Exercise input:
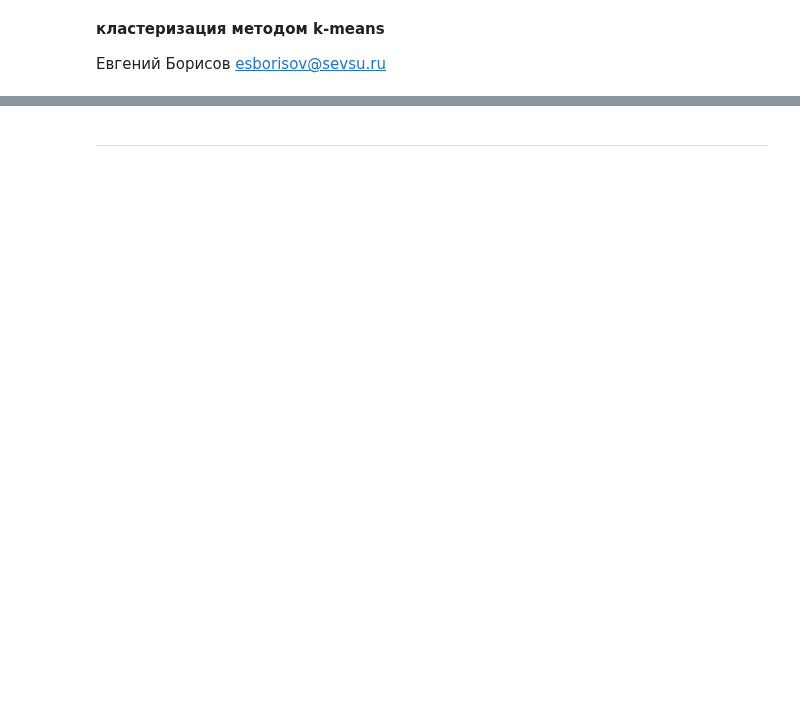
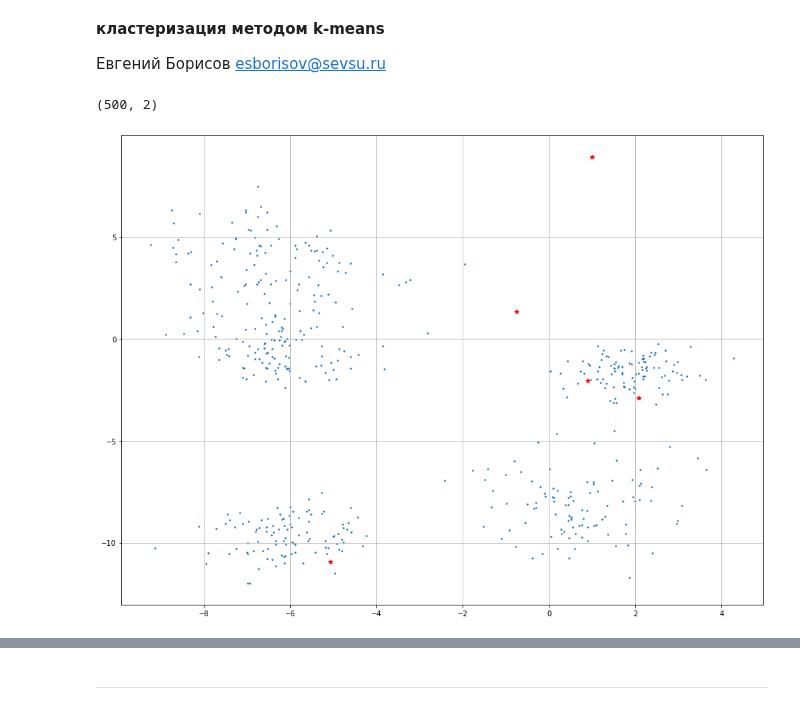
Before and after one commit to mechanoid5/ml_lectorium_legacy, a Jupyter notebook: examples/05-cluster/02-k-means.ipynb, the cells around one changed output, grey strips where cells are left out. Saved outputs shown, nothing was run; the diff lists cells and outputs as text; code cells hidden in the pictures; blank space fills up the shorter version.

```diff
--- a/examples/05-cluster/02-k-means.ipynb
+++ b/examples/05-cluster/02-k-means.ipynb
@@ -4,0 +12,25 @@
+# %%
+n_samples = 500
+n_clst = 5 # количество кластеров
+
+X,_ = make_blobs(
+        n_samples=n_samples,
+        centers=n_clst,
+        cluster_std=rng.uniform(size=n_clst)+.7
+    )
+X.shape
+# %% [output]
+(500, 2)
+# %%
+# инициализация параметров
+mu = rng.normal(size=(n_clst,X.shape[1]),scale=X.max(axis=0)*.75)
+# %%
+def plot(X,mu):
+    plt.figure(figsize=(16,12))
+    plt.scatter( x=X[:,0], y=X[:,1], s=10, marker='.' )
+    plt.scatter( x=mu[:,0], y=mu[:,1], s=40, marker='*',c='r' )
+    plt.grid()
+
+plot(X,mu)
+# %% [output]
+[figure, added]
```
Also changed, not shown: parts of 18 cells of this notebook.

...

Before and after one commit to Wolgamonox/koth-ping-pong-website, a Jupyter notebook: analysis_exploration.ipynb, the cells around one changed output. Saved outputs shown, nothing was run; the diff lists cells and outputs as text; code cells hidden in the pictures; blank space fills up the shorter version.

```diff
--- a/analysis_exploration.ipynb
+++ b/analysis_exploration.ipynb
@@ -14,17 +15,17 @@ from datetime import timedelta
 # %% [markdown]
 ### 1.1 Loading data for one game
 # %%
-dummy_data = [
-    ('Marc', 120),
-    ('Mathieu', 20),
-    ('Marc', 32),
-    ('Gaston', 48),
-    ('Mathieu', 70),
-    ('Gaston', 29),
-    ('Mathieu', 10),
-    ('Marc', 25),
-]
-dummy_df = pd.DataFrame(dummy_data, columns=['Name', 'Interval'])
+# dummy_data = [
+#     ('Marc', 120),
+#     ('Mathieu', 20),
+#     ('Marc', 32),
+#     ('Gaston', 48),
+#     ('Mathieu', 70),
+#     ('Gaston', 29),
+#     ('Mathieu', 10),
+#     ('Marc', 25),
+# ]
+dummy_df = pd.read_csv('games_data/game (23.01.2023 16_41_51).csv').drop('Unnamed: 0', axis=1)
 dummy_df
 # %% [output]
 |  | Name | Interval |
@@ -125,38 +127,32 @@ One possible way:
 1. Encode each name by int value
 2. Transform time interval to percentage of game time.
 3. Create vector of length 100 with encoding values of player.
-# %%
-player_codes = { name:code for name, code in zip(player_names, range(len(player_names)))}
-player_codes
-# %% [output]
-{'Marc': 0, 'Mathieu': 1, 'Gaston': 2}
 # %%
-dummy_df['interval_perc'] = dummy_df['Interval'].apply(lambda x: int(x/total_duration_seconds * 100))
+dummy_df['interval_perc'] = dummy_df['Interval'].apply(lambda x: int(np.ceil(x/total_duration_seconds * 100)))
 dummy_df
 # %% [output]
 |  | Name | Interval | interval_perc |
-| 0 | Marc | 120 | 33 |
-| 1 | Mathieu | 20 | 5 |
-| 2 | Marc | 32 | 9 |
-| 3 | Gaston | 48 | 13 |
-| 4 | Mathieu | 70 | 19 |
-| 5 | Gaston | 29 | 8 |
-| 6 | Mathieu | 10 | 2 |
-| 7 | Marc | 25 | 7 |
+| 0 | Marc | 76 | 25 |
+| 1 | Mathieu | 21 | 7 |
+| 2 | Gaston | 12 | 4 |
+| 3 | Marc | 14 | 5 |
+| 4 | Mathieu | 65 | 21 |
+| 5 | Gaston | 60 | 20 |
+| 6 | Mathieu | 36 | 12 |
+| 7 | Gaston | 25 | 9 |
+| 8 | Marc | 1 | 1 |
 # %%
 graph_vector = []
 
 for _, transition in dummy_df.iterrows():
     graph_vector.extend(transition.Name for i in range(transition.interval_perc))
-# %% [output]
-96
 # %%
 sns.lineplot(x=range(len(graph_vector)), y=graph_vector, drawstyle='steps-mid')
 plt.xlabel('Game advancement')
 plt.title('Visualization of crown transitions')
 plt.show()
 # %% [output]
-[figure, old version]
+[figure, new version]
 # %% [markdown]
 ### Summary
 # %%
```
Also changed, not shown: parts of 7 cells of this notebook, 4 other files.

...

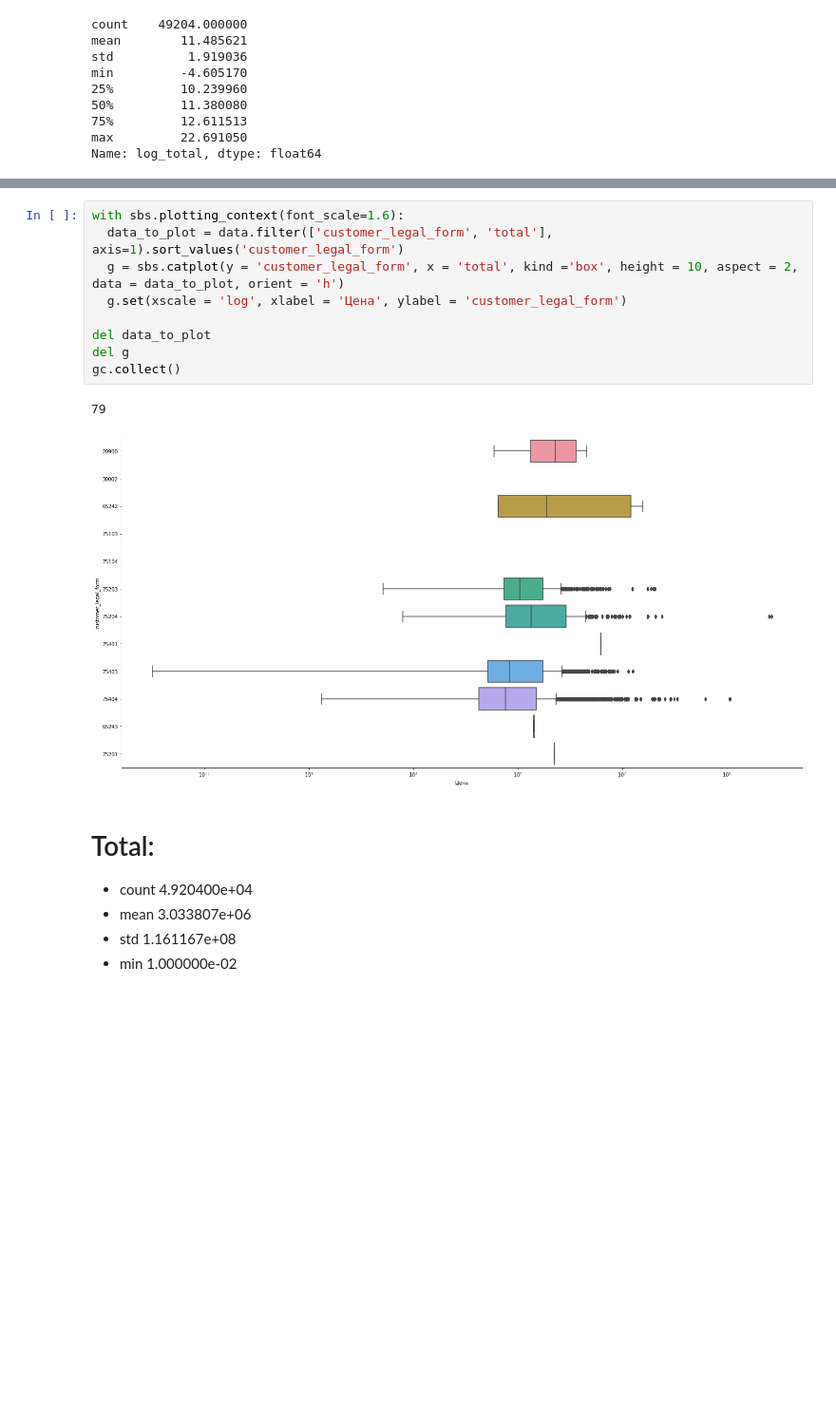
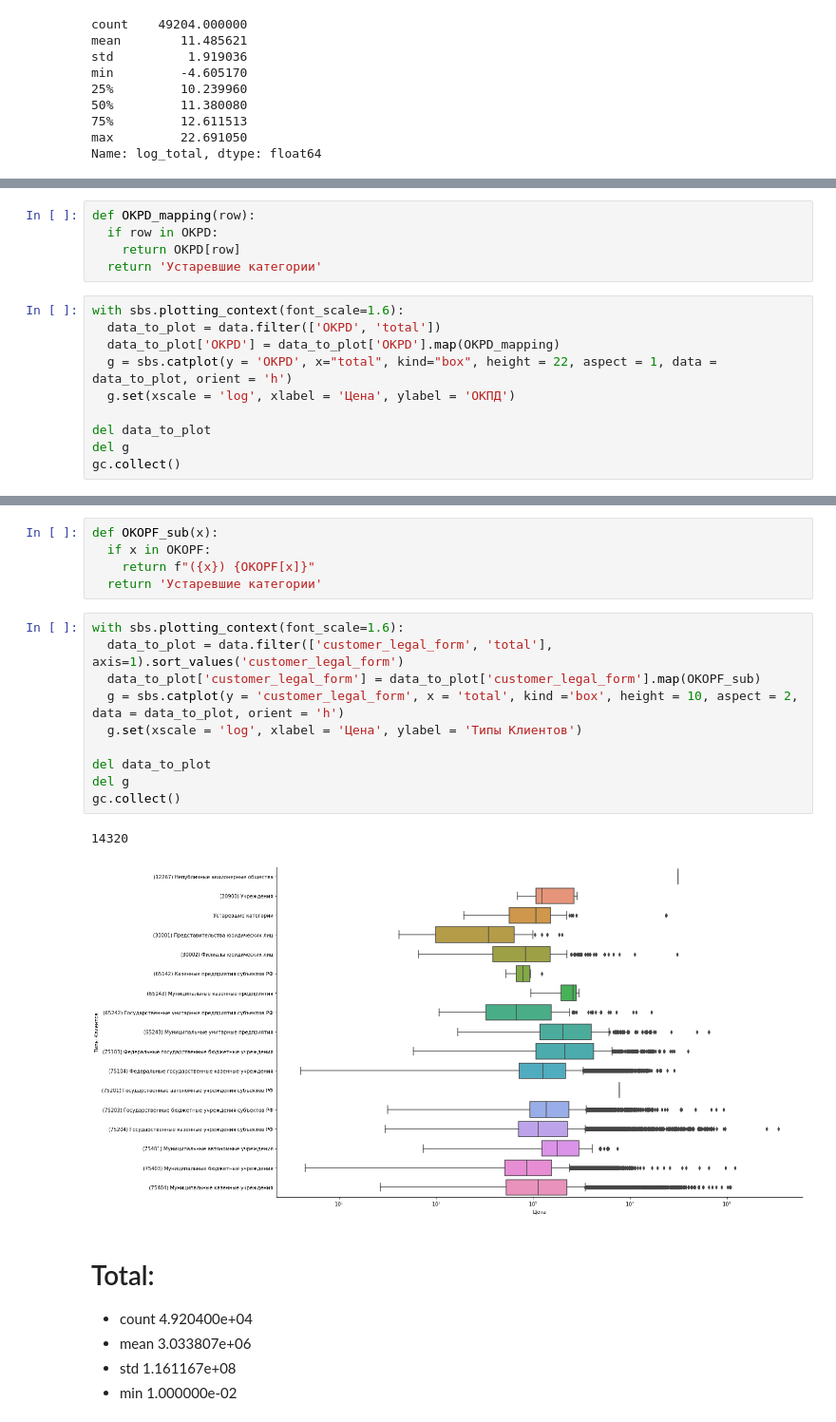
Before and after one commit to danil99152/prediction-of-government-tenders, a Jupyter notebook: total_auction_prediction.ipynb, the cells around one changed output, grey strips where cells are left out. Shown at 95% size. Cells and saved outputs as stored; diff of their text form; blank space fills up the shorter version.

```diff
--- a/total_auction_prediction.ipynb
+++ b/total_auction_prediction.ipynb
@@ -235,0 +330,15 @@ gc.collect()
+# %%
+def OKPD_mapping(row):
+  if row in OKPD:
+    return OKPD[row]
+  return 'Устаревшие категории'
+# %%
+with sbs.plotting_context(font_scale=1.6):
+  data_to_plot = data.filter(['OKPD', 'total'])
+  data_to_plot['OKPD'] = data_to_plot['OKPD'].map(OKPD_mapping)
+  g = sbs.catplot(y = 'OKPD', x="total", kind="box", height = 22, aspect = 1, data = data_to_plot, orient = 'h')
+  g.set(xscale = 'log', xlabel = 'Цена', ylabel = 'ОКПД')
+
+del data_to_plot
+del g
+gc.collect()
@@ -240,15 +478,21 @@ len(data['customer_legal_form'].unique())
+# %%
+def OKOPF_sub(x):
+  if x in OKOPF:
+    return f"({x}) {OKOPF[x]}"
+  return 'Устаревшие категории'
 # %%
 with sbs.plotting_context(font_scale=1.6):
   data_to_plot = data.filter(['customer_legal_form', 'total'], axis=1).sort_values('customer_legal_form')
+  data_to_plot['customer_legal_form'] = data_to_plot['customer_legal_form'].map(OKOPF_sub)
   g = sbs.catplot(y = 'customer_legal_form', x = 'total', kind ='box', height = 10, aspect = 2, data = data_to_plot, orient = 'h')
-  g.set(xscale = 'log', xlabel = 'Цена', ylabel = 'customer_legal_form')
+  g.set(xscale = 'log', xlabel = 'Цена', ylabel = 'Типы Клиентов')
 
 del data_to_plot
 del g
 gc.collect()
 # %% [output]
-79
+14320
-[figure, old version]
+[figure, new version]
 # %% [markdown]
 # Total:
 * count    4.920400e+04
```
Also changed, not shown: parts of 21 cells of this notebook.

To do: Find each line holding the string "Gaston" in the listing above, then copy it.

Solution for this problem:
-    ('Gaston', 48),
-    ('Gaston', 29),
+#     ('Gaston', 48),
+#     ('Gaston', 29),
-{'Marc': 0, 'Mathieu': 1, 'Gaston': 2}
-| 3 | Gaston | 48 | 13 |
-| 5 | Gaston | 29 | 8 |
+| 2 | Gaston | 12 | 4 |
+| 5 | Gaston | 60 | 20 |
+| 7 | Gaston | 25 | 9 |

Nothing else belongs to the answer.